=== What is required ===
The copy must match the data word for word and contain no pictures.

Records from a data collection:
______

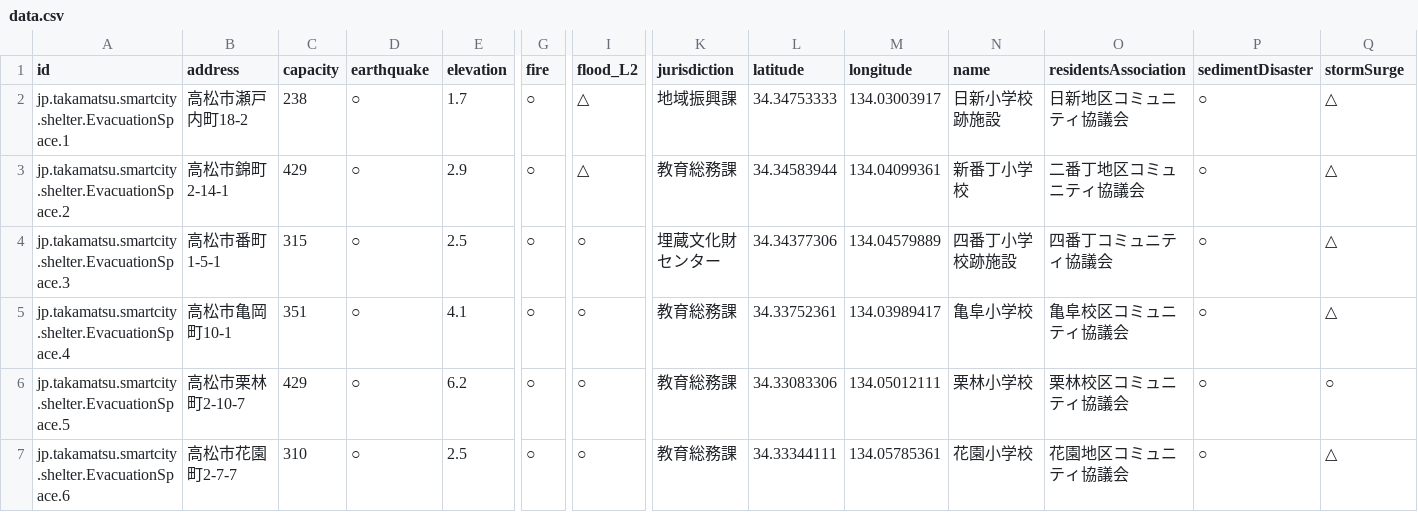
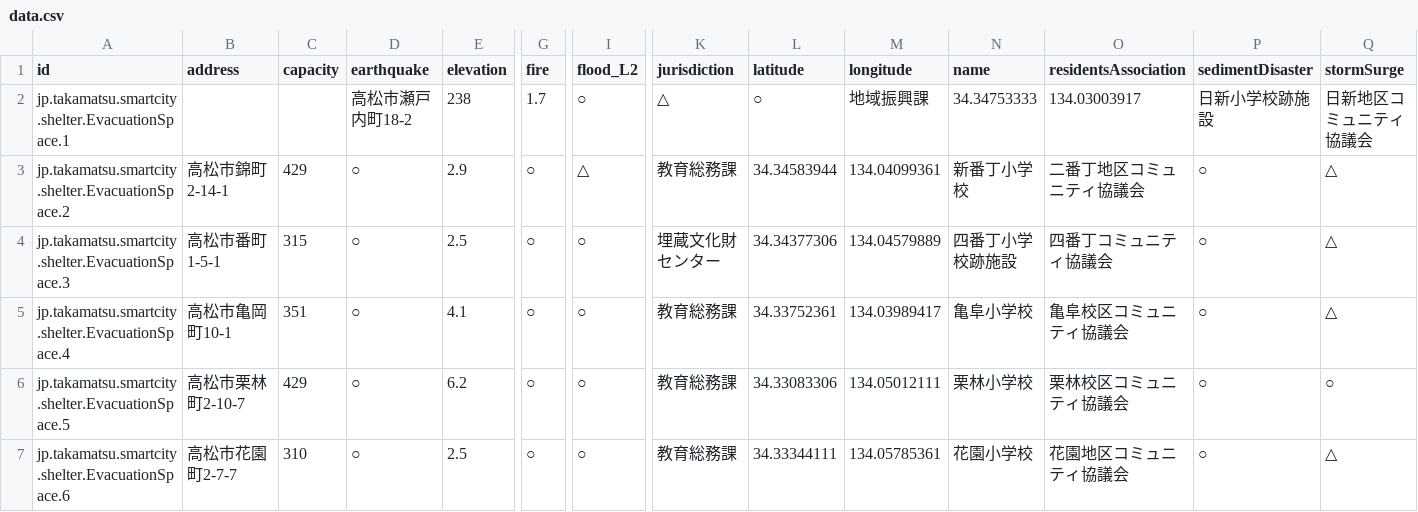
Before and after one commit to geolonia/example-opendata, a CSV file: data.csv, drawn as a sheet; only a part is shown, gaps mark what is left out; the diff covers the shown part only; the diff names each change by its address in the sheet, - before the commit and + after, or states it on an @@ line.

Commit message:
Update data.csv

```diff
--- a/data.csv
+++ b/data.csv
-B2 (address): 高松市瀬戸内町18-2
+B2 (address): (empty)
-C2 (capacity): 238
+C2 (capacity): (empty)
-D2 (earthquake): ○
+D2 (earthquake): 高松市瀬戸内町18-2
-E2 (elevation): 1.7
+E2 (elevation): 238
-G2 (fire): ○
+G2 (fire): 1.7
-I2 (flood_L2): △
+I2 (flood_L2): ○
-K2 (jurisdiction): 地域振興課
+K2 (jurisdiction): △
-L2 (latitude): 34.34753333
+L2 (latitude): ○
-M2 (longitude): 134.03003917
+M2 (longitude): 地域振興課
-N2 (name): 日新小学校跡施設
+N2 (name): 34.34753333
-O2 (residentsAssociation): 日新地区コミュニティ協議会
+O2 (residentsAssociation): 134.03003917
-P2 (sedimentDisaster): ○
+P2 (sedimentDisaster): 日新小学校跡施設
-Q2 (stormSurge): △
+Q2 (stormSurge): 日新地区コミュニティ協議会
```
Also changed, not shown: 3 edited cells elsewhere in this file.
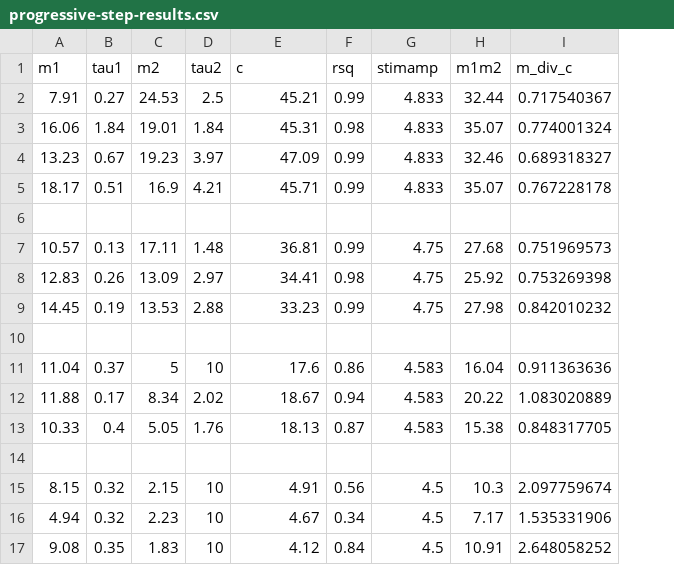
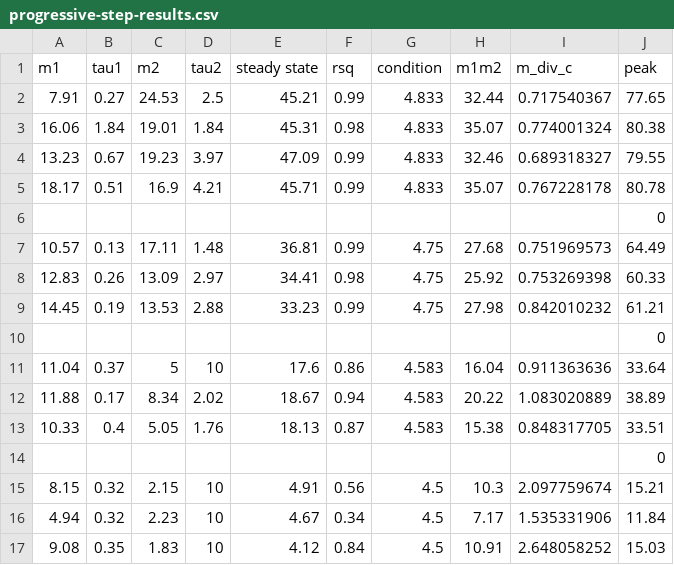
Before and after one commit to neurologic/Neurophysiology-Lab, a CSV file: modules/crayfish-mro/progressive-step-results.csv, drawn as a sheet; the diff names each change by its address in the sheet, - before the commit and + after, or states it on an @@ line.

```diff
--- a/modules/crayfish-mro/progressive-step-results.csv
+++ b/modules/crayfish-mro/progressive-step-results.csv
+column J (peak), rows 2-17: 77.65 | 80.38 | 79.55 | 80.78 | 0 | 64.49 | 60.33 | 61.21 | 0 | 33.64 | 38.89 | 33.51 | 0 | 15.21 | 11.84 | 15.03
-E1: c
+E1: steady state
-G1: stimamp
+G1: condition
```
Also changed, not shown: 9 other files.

______

=== Response to this exercise ===
Before and after one commit to geolonia/example-opendata, a CSV file: data.csv, drawn as a sheet; only a part is shown, gaps mark what is left out; the diff covers the shown part only; the diff names each change by its address in the sheet, - before the commit and + after, or states it on an @@ line.

Commit message:
Update data.csv

```diff
--- a/data.csv
+++ b/data.csv
-B2 (address): 高松市瀬戸内町18-2
+B2 (address): (empty)
-C2 (capacity): 238
+C2 (capacity): (empty)
-D2 (earthquake): ○
+D2 (earthquake): 高松市瀬戸内町18-2
-E2 (elevation): 1.7
+E2 (elevation): 238
-G2 (fire): ○
+G2 (fire): 1.7
-I2 (flood_L2): △
+I2 (flood_L2): ○
-K2 (jurisdiction): 地域振興課
+K2 (jurisdiction): △
-L2 (latitude): 34.34753333
+L2 (latitude): ○
-M2 (longitude): 134.03003917
+M2 (longitude): 地域振興課
-N2 (name): 日新小学校跡施設
+N2 (name): 34.34753333
-O2 (residentsAssociation): 日新地区コミュニティ協議会
+O2 (residentsAssociation): 134.03003917
-P2 (sedimentDisaster): ○
+P2 (sedimentDisaster): 日新小学校跡施設
-Q2 (stormSurge): △
+Q2 (stormSurge): 日新地区コミュニティ協議会
```
Also changed, not shown: 3 edited cells elsewhere in this file.
Before and after one commit to neurologic/Neurophysiology-Lab, a CSV file: modules/crayfish-mro/progressive-step-results.csv, drawn as a sheet; the diff names each change by its address in the sheet, - before the commit and + after, or states it on an @@ line.

```diff
--- a/modules/crayfish-mro/progressive-step-results.csv
+++ b/modules/crayfish-mro/progressive-step-results.csv
+column J (peak), rows 2-17: 77.65 | 80.38 | 79.55 | 80.78 | 0 | 64.49 | 60.33 | 61.21 | 0 | 33.64 | 38.89 | 33.51 | 0 | 15.21 | 11.84 | 15.03
-E1: c
+E1: steady state
-G1: stimamp
+G1: condition
```
Also changed, not shown: 9 other files.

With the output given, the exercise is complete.